Problem statement =
Copy the result of filtering the entries below for lines that include the string "Wilderness".

Records supplied =
···

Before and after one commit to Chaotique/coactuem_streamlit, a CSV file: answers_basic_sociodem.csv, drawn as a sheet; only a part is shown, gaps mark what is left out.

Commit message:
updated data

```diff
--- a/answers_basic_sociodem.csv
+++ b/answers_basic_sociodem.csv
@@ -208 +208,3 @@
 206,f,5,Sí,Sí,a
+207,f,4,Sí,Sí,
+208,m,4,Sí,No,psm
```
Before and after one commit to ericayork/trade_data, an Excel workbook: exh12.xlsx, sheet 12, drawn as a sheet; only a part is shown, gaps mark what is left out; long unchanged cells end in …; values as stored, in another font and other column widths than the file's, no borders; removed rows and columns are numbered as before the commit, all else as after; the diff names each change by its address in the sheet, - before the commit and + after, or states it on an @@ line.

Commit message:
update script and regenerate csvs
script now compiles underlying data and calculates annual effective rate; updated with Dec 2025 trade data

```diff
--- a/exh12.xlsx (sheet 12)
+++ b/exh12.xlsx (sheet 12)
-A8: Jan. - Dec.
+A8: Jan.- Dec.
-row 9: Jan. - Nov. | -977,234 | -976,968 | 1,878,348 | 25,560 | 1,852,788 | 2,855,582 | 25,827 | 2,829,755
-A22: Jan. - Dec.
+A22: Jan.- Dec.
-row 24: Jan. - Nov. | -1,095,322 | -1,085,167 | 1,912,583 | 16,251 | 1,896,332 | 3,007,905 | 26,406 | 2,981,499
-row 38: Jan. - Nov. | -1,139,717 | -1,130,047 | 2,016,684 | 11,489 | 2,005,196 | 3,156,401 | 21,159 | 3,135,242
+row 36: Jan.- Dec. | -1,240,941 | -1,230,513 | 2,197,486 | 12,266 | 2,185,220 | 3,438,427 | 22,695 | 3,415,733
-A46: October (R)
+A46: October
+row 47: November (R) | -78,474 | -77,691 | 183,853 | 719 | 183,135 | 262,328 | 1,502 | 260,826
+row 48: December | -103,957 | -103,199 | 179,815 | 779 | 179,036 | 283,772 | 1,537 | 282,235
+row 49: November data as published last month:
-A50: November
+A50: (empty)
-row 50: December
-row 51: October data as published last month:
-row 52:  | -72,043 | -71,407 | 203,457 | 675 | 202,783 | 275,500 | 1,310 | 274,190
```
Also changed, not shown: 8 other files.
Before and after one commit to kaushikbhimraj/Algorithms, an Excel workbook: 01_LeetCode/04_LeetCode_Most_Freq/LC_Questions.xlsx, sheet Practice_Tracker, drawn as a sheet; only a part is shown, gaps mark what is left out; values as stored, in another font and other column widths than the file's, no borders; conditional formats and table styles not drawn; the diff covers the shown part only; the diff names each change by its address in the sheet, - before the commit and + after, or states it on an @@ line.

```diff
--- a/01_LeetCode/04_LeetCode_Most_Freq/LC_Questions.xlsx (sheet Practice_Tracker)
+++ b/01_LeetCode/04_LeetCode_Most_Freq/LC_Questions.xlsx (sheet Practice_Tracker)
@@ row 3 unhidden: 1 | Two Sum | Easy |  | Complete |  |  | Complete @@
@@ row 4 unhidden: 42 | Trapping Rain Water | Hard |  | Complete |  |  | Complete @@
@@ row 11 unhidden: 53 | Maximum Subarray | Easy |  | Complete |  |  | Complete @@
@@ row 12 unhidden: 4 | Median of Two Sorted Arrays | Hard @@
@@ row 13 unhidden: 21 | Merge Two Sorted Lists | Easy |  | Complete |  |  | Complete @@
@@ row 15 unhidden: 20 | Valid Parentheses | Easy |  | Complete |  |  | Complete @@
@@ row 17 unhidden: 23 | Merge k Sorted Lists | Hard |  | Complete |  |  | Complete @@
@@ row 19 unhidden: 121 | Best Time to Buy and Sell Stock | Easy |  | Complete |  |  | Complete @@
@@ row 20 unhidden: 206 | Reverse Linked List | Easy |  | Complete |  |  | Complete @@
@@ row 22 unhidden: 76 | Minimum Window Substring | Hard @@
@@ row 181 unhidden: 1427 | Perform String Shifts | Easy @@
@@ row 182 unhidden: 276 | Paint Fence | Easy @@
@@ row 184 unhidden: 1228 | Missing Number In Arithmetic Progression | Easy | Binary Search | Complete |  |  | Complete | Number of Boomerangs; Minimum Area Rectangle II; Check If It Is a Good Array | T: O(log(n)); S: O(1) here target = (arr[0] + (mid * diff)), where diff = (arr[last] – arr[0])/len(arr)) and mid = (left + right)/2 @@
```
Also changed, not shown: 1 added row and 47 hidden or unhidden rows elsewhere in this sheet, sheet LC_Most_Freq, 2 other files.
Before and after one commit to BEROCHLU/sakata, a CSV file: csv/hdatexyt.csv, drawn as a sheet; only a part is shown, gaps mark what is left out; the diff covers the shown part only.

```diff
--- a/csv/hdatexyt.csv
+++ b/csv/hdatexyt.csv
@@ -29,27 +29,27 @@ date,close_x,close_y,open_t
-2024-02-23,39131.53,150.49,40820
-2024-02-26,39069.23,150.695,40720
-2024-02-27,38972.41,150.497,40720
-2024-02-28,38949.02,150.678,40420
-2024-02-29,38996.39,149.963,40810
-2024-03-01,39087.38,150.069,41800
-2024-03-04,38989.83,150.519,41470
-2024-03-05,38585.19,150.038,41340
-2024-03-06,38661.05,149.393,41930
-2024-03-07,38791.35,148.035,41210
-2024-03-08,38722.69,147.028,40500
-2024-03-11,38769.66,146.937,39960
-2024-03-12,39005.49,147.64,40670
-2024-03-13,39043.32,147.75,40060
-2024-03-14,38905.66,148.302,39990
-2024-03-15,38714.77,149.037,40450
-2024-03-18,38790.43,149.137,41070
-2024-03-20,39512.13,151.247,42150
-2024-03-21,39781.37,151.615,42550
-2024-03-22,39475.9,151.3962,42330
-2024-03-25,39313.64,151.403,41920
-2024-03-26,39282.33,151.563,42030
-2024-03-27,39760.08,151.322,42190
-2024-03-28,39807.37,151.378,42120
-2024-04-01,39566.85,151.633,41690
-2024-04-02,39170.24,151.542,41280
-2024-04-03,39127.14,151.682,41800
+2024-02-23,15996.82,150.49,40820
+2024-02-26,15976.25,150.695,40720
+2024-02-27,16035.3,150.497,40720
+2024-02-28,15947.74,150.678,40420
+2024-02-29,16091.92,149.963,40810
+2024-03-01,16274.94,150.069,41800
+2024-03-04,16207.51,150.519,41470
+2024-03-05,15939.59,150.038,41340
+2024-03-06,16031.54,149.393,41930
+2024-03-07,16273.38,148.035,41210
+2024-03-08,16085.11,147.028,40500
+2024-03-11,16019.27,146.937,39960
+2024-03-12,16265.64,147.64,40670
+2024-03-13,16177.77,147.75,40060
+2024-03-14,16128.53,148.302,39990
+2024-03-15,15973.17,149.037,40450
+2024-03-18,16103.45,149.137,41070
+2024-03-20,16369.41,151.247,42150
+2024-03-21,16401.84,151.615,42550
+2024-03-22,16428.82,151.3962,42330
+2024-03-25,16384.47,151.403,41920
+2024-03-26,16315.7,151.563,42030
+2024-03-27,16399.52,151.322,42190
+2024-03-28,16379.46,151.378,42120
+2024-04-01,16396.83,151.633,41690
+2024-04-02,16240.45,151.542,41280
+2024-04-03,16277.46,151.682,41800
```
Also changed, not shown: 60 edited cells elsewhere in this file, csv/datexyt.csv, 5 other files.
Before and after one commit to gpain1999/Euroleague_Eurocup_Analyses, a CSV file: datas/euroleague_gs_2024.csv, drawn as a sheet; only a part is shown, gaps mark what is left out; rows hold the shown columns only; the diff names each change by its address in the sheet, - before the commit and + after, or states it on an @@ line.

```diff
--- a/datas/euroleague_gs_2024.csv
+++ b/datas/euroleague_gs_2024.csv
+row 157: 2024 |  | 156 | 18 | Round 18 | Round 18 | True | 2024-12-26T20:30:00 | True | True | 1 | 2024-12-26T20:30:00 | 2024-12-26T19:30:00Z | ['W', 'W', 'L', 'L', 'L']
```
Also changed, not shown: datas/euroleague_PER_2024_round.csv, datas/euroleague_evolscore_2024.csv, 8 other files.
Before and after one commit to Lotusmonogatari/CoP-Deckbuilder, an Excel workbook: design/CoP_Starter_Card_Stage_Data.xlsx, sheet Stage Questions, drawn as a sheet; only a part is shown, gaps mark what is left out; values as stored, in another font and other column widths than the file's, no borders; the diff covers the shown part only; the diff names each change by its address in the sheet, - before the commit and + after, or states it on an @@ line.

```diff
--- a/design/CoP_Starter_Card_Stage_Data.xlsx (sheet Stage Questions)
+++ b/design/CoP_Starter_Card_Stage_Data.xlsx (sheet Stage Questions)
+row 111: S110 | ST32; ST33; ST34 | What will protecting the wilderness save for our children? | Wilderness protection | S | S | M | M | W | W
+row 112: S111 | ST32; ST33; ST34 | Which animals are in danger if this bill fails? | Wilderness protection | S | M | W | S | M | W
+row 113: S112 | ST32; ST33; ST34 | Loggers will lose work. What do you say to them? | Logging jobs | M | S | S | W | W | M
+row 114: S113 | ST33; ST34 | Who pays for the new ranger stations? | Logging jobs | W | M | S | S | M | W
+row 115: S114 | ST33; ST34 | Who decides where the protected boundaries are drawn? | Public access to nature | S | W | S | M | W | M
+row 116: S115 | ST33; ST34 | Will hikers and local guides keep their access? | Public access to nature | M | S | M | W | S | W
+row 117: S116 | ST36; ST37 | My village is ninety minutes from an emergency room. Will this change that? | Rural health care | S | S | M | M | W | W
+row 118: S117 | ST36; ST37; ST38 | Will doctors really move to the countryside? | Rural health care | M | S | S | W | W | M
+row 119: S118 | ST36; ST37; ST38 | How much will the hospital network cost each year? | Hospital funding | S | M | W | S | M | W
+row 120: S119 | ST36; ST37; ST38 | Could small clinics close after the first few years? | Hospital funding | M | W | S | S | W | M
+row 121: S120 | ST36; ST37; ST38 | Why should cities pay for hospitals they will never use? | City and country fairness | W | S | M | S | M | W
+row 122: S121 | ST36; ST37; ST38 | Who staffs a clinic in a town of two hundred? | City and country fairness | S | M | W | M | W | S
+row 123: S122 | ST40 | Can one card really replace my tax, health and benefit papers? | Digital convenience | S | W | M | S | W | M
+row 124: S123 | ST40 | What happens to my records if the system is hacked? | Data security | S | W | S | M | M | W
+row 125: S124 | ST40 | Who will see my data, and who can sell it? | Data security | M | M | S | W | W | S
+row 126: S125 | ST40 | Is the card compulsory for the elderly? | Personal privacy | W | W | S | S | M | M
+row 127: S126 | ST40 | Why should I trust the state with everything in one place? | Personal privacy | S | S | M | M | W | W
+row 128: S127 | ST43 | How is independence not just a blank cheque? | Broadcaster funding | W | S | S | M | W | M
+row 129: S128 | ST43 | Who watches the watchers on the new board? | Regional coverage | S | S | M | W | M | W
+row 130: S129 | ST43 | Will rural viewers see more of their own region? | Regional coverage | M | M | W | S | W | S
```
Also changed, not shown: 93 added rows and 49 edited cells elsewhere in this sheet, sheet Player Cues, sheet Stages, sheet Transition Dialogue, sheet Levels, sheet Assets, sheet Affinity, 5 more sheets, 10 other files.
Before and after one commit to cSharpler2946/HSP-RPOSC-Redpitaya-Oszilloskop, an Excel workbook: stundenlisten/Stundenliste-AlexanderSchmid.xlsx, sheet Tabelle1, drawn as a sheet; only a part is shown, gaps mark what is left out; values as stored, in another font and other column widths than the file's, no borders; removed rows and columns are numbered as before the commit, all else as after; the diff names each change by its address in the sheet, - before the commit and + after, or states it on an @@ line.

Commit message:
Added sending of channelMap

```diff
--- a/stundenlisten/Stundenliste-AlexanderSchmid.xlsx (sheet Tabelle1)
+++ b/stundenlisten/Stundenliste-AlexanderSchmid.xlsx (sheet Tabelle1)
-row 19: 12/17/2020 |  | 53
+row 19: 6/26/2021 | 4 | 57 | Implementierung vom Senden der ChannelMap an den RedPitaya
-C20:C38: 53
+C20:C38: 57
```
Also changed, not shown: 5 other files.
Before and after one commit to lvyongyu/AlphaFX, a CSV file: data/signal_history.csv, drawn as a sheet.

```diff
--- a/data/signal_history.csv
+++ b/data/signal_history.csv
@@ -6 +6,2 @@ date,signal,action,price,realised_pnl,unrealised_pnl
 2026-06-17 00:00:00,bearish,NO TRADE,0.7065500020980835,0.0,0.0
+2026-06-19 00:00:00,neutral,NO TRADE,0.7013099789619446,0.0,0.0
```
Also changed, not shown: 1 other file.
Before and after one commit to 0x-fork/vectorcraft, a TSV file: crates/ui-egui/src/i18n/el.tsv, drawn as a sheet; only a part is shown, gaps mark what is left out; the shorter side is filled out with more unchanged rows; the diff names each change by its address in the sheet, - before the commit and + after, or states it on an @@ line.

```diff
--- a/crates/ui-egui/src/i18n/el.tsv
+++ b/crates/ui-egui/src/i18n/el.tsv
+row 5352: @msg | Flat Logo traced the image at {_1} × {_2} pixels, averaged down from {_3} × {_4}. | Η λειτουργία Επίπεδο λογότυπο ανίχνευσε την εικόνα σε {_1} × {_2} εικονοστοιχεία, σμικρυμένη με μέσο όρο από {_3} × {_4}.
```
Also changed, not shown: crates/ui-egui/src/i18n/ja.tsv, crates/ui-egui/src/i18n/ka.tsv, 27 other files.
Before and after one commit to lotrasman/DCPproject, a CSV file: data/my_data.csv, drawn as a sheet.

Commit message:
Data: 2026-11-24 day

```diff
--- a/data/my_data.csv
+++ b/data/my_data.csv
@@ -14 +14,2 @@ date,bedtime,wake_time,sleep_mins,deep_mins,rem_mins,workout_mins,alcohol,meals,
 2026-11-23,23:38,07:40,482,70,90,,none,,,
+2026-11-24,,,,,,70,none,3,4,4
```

···

Task answer =
+row 111: S110 | ST32; ST33; ST34 | What will protecting the wilderness save for our children? | Wilderness protection | S | S | M | M | W | W
+row 112: S111 | ST32; ST33; ST34 | Which animals are in danger if this bill fails? | Wilderness protection | S | M | W | S | M | W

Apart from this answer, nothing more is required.